Auroras were seen around the world, those in the northern hemisphere as far south as the Caribbean; those over the Rocky Mountains in the U.S. were so bright that the glow woke gold miners, who began preparing breakfast because they thought it was morning.
People in the northeastern United States could read a newspaper by the aurora’s light.

Sunday/ Happy Pi(e) Day

Here’s a ‘Pi Day’ picture from Twitter. (We write March 14 as 3.14 here in the United States).

From Wikipedia:
The number π (/paɪ/) is a mathematical constant. It is defined as the ratio of a circle’s circumference to its diameter, and it also has various equivalent definitions. It appears in many formulas in all areas of mathematics and physics. The earliest known use of the Greek letter π to represent the ratio of a circle’s circumference to its diameter was by Welsh mathematician William Jones in 1706. It is approximately equal to 3.14159. It has been represented by the Greek letter “π” since the mid-18th century, and is spelled out as “pi”. It is also referred to as Archimedes’ constant.

Hmm. A berry pie with a very pi crust: pi to 13 decimal places. This is a very fine approximation of pi. NASA’s Jet Propulsion Laboratory uses pi to 15 places in its computer programs that calculate space flight distances and trajectories to say, land a over on Mars.

Wednesday/ a touch of spring

We had 58°F (14°C) at the high here in the city, and sun all day.
The little crocuses with their flowers have popped out of the ground, just a little bit later than they were last year.

And how do they know when to flower? It’s very complicated. Flowering plants have a master gene called APETALA1 (AP1). A combination of sunlight, soil temperature and water, prompts the AP1 gene to generate proteins, which in turn, switch on more than 1,000 other genes that are involved in the flowering process.

Thursday/ time is fleeting

Art is long, and Time is fleeting ..
– Henry Wadsworth Longfellow, from his poem ‘A Psalm of Life’ (1839)

iPhone home screen from Twitter, showing 21:21 on Jan 21.

I know that our Gregorian calendar and Arabic numerals, used for date & time notation, is a completely man-made construct.

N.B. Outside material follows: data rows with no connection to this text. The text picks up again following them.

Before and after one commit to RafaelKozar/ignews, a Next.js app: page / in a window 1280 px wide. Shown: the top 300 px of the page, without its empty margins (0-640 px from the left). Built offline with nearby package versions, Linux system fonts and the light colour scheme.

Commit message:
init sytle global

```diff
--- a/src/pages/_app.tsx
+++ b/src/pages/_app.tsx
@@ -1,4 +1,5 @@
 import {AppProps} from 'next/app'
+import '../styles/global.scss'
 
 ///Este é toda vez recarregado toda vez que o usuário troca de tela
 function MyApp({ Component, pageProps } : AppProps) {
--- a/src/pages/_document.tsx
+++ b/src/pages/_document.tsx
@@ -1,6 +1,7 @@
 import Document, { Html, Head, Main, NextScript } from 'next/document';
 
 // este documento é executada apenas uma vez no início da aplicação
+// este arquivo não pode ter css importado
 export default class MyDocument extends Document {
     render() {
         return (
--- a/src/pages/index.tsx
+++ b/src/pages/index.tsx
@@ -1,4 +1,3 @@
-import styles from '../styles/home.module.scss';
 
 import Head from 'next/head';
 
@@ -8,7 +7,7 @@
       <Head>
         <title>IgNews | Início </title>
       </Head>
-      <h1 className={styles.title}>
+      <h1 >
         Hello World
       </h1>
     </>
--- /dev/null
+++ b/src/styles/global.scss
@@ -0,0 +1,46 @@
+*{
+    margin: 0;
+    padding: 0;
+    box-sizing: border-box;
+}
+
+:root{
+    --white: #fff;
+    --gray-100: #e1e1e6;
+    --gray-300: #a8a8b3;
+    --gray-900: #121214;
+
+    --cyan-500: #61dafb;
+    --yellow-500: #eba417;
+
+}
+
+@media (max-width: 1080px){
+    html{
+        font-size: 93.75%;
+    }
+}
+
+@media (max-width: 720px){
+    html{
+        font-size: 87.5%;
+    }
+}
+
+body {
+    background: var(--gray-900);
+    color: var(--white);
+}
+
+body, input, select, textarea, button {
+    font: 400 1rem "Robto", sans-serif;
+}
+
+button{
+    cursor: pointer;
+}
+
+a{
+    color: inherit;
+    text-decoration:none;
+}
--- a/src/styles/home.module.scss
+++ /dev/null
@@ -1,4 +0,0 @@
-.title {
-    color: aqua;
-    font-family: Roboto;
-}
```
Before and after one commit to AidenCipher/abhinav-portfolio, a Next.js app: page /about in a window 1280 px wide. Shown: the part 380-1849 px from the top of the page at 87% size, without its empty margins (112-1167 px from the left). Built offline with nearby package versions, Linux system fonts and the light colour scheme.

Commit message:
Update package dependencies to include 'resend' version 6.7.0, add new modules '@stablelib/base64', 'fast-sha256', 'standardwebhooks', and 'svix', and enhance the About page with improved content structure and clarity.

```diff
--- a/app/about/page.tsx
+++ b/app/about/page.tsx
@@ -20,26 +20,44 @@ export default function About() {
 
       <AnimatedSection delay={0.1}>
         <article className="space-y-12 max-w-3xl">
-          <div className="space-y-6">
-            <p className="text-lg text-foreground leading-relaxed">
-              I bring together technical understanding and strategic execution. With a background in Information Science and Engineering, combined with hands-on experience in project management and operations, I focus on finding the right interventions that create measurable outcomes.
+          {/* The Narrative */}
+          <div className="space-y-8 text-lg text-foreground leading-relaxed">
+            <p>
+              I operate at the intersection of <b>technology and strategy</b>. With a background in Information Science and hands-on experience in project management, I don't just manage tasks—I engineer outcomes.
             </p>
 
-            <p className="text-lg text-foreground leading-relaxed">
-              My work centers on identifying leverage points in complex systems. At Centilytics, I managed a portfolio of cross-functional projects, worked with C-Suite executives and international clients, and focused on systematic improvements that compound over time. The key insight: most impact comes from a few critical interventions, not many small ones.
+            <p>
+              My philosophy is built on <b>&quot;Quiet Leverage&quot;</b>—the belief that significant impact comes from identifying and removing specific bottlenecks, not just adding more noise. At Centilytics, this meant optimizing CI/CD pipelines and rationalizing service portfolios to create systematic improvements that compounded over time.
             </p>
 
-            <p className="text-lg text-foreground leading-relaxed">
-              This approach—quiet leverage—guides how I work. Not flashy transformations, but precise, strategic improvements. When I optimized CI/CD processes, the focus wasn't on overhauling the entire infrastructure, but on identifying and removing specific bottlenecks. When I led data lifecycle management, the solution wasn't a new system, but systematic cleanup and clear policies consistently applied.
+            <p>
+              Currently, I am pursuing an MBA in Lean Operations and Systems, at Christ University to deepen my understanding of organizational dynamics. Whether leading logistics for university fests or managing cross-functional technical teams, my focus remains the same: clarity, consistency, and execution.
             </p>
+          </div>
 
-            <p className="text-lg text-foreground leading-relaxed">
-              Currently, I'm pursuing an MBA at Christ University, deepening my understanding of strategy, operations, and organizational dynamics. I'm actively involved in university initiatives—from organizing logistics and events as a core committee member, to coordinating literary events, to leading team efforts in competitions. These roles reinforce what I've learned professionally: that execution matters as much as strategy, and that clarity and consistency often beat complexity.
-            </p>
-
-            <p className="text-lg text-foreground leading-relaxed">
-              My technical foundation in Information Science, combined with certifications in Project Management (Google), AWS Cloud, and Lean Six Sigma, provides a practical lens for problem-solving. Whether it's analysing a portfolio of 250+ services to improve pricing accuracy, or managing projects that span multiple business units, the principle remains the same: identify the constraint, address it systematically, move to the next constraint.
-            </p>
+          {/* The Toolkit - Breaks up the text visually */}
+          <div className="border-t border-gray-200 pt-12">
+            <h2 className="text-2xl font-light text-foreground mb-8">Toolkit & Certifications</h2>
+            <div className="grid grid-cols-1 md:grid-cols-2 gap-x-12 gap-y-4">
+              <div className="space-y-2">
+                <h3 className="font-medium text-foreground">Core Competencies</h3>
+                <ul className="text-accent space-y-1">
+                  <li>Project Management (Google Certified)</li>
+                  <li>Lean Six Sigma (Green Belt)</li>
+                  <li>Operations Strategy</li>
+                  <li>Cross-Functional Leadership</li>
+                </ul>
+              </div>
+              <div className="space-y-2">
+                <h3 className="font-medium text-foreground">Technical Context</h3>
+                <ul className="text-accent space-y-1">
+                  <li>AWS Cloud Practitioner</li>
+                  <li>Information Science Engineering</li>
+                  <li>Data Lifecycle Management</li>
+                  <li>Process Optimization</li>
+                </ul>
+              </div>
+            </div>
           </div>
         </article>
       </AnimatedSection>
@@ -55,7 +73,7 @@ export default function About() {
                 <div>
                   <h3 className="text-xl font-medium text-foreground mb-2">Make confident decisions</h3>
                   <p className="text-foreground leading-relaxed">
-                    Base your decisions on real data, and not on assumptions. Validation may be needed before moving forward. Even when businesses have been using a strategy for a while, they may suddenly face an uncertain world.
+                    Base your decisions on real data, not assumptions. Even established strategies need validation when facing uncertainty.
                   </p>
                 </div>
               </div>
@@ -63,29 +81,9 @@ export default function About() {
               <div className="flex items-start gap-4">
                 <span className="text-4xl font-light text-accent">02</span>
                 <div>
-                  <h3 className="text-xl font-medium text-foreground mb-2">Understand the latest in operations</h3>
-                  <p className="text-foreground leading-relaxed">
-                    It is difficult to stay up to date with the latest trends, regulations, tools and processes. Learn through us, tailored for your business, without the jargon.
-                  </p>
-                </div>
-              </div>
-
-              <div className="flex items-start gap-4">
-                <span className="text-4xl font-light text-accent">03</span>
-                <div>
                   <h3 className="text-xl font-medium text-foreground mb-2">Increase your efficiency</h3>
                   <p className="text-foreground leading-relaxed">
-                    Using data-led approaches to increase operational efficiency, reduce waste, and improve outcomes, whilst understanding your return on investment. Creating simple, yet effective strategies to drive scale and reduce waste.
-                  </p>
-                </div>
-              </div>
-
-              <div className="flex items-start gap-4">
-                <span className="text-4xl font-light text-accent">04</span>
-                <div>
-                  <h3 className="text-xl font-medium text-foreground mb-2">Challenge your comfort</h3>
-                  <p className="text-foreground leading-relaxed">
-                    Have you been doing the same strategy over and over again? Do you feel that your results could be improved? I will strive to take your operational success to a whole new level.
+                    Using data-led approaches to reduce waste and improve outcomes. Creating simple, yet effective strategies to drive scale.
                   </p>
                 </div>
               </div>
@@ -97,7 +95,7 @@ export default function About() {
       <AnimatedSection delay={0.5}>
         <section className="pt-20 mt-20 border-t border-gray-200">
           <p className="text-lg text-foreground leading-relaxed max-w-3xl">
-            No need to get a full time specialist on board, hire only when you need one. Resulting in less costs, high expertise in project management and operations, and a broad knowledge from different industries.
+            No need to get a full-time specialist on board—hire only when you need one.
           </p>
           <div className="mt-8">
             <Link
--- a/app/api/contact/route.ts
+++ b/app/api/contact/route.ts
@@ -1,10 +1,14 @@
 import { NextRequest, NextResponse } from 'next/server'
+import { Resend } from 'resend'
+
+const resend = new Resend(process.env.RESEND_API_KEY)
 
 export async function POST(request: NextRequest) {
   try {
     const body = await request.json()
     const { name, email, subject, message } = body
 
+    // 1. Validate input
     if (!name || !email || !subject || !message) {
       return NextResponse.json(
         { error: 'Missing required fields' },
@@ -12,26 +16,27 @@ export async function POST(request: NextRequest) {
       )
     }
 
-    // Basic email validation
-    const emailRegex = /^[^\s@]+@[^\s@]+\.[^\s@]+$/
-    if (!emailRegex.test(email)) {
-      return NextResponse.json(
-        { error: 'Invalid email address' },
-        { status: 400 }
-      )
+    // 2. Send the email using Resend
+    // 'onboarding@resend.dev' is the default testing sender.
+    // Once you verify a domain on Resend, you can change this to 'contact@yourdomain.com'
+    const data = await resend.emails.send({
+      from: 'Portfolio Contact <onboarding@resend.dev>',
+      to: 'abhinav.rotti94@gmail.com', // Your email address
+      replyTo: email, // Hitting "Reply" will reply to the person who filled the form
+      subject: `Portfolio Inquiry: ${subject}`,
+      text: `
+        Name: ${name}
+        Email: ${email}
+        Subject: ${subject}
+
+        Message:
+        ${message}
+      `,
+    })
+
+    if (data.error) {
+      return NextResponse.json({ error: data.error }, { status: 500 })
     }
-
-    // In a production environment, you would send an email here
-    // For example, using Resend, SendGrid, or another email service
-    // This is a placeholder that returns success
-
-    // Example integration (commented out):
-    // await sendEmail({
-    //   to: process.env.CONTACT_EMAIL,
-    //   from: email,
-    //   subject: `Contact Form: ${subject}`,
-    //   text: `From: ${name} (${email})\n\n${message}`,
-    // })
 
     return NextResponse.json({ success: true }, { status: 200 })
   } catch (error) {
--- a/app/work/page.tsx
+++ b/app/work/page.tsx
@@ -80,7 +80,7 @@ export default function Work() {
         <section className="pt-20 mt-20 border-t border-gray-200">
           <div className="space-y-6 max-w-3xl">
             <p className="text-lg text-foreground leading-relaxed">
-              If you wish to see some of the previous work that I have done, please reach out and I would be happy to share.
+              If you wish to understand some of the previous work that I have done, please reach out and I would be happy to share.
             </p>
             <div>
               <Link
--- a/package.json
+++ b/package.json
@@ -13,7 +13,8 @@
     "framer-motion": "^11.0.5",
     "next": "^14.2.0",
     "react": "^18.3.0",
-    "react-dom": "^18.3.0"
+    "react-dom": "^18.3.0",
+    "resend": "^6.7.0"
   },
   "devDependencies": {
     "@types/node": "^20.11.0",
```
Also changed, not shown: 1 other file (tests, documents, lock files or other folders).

Even so: the clock here on the Pacific coast is about to run into a cascade of 21s, the way it has all over the world today.

At 9.21:21 pm tonight it will be the ..
21st second into the
21st minute into the
21st hour into the
21st day into the
21st year into the
21st century.

In Earth’s geological timeframe of 4.6 billion years, humans find themselves in the Halocene epoch of the Quarternary Period.  The Halocene epoch started some 11,650 years ago. I love the pictures of the dinosaurs and animals. That must be a Neanderthal man, and hey, a space shuttle right at the end. Last space shuttle flight was in 2011, but that’s OK. That was just a moment ago. [Source: A blog called NaturPhilosophie, run out of Glasgow, Scotland]